- April 4, 2018
- Posted by: Zina Smith
- Category: CT Blog
Dawn Matthews, Senior HR & Recruitment Consultant, outlines considerations for successful recruitment.
Recruitment! One word, three syllables. Who would have thought this single word could incite so many emotions? Depending on how you look at it, this word could fill you with excitement, fear, happiness, irritation, enthusiasm, exasperation – the list is endless. Somebody has left your organisation, or due to growth you need to recruit new staff – what is your initial reaction?
Excitement: because you have an opportunity to choose who’s going to join your team, fresh ideas, innovation? Frustration: because you have to go through a rigorous process to find a suitable candidate to fill a vacancy, and your day job doesn’t stop? Perhaps you feel a combination of emotions. Happy: because the organisation is growing, or your team member has secured a promotion. Sad: because that’s another task to add to your list, and a valued member of your team is leaving.
No matter how recruitment makes you feel, it is an inevitable process in every organisation, regardless of size, location, culture or industry.

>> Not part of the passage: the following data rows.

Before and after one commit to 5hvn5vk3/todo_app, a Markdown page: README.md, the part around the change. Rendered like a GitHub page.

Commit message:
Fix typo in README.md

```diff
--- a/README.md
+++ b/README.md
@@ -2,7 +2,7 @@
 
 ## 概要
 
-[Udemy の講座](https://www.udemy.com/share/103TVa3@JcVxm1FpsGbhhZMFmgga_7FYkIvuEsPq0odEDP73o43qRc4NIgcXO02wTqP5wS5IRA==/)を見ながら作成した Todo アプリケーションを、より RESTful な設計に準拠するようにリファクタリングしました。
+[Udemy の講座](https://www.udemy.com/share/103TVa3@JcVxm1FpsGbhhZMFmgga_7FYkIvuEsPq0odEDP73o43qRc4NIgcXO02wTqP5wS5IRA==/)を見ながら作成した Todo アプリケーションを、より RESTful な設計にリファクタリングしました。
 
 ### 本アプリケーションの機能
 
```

Ultimately you want to employ someone who has relevant skills and experience, is personable and fits in with your organisation’s culture.
Here are some considerations for your recruitment process:
Where do you look for candidates? Online media such as LinkedIn, Twitter, job sites or your organisation’s website? Traditional methods such as a half-page advert in a national newspaper, with an editorial giving some insight into your organisation’s aims and ethos? A print advert in the relevant trade journal? There are a range of choices, all of which can be suitable depending on the
role – one size does not fit all. If you are recruiting to an executive-level post, you may wish to commission a consultancy to manage the process with you. This includes designing an advertising strategy, recruitment pack, targeted headhunting, interviews and assessment centre. This means you’ll receive expert support and advice, as well as the opportunity to recruit to the role first time, especially as a suitable consultancy should be able to access candidates who are not necessarily active in the jobs market.
2.The ‘new’ world of work
Organisations are constantly seeking ways to work intelligently and more efficiently. This can include automating tasks, delivering services with fewer people and less financial resource, which in turn means shaping roles to meet business demands. Restructures can result in tasks being streamlined, organisational models becoming flatter, some posts being made redundant, and office space potentially decreasing – but there remains a need for recruitment.
Creativity needs to be applied when embarking on a recruitment process.
The reality is that people like flexibility. The majority would like to have a work-life balance and do not necessarily want to be stuck in a building from 9am-5pm every weekday. Your staff are
your biggest asset, so making roles appealing is important, both in terms of successful recruitment and retention. Therefore, it is worth asking the following questions before starting a recruitment campaign:
• Why would somebody choose to apply for a role at your organisation?
• What makes being an employee with you better than being an employee elsewhere?
• What do you want this person to do?
• What skills and experience are necessary?
• How are you going to reward their efforts?
The answers to these questions will help shape the advert and the recruitment pack.
Forward thinking organisations focus on measuring outcomes rather than attendance. So, where the role allows, ensure flexibility is a feature, for example by offering the chance to work remotely or flexible working hours. These benefits are not only enticing to millennials but older candidates too.
A happy workforce is a strong workforce, with increased retention and reduced staff turnover. If you get recruitment right from the outset, you’ll save a lot of time and money in the long run.
To discuss the issues raised in this article, contact email@example.com
This article also appears in CT Brief, Issue 34